There is no transport method more environmentally friendly or cost effective than coastal shipping.
The Labour Party in government must commit to making coastal shipping an integral part of our national transport strategy.
We also need greater investment in modern rail transport, and serious attention paid to the working hours and job conditions of truck drivers.
It is high time priority was given to the struggling New Zealand shipping industry. It needs an even playing field.
New Zealand’s tax, environment and labour laws are not consistently applied to the global shipping companies that dominate our coasts, and work that legitimately belongs to Kiwi seafarers is instead carried out by foreign crews passing through, often on low wages and appalling conditions.
Either our maritime laws must apply to all vessels trading on our coast or a strategy must be in place to help domestic shipping companies that employ NZ seafarers of all rankings compete on an even keel.
The Maritime Union has proposed the concept of a “Kiwiport”, with a view that ports throughout New Zealand should come under a coordinating structure.
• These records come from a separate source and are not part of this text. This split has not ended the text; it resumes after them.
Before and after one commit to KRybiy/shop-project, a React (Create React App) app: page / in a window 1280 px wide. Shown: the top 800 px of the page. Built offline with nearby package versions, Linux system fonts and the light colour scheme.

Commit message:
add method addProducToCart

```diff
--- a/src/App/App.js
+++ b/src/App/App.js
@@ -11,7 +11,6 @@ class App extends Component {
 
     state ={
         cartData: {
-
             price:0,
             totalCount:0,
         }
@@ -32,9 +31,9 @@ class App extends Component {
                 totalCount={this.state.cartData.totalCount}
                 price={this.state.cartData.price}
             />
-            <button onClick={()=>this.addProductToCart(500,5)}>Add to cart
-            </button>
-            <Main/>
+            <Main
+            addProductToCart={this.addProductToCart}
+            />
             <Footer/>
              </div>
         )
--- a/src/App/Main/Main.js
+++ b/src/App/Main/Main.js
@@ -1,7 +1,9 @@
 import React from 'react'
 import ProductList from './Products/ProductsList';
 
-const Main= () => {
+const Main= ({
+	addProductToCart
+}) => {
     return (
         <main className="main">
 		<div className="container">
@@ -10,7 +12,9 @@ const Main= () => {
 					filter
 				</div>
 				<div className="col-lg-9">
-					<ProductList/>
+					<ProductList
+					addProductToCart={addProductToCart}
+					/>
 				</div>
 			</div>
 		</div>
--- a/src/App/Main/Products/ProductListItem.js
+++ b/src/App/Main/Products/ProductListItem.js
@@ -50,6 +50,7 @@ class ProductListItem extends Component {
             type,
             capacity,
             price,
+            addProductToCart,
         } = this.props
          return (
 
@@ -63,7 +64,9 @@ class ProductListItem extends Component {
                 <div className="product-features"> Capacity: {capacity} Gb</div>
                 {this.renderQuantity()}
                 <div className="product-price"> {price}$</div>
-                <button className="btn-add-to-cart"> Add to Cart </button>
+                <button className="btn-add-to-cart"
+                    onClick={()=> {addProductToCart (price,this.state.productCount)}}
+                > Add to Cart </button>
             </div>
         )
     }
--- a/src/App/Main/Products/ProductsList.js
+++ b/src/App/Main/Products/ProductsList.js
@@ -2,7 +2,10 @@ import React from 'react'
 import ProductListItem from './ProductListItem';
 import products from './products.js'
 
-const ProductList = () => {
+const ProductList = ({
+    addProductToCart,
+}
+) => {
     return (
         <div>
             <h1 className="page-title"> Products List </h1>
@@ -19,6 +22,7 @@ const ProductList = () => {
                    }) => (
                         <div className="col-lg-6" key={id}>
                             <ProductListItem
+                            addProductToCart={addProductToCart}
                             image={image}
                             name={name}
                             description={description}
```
As vital parts of our transport infrastructure, the future of these publicly owned facilities is too important to leave to chance.
The 2018 Labour-led government must do everything in its power to defend public ownership of ports, and promote rational, co-operative and future-focused relationships between them.
Despite the efforts of the current Government to lock New Zealand further into a fossil fuel dependent economy at a time of peak oil and climate crisis, coastal shipping offers a ready-made solution.
The regeneration of a regulated domestic shipping industry would lead to the stability of regional ports, providing an alternative to the large vessel syndrome promoted by global shipping operators whose arbitrary changes to calling schedules have ports on the hop.
Ports could be put under local ownership and control, but rather than being left to parochial competition, they would have to operate in an integrated framework.
A national ports plan and Government shareholding could carry out port rationalisation based on the public interest.
The savings on wasteful competition between ports would be enormous, and the transition to hub and feeder ports could be managed to ensure regional ports were not disadvantaged.
Ports would be operated on a basis of facilitating trade.
There are serious safety and environmental concerns around the use of methyl bromide as a fumigant in New Zealand ports.
The commercial and industrial use of highly toxic substances must only take place under strictly regulated conditions, using the safest possible methods.
Methyl bromide exposure can cause serious long-term health problems.
It has been linked to brain cancer and debilitating neurological disorders.
The most commonly used process for post-fumigation gas disposal is currently via release into the atmosphere, putting port workers and nearby communities at risk of exposure to this tasteless, odorless poison, and causing serious ozone depletion.
Port companies and contractors must be required to employ methods of gas disposal resulting in full recapture, in designated areas designed for the purpose.
Worksafe and the Environmental Protection Agency must investigate to the full extent of their powers any existing breaches of safety and environmental regulations relating to methyl bromide, with financial penalties where applicable.
Existing recapture targets must be met within established deadlines, and those responsible must be clearly designated and held accountable.
Industry Training Urgently Needed
Young Kiwis have the right to a career pathway and secure jobs in their own country.
It is no secret the maritime industry has an aging workforce, brought on largely by the lack of industry and government supported training.
It is easier for the company to employ a non-New Zealand national than it is to train workers here.
As trade unionists we are internationalists, and we support maritime workers from all over the world.
It is, however, symptomatic of a failed system when you see companies failing to invest to required levels in domestic training programs for young workers, and instead employing foreign seafarers on low wages.
New Zealand should implement a progressive quota system.
When you have unemployed New Zealand seafarers queuing up for jobs, any vacancies must be offered to them first, with wages and conditions that entice people to go to sea.
Without industry reforms at a top government level which provide a career path for our young and an even keel for NZ shipping, we will continue to see the demise of New Zealand ship owners and crews to predatory multinational companies.
The current National government is hell bent on letting it happen.
We need Labour to turn the ship around, before it’s too late.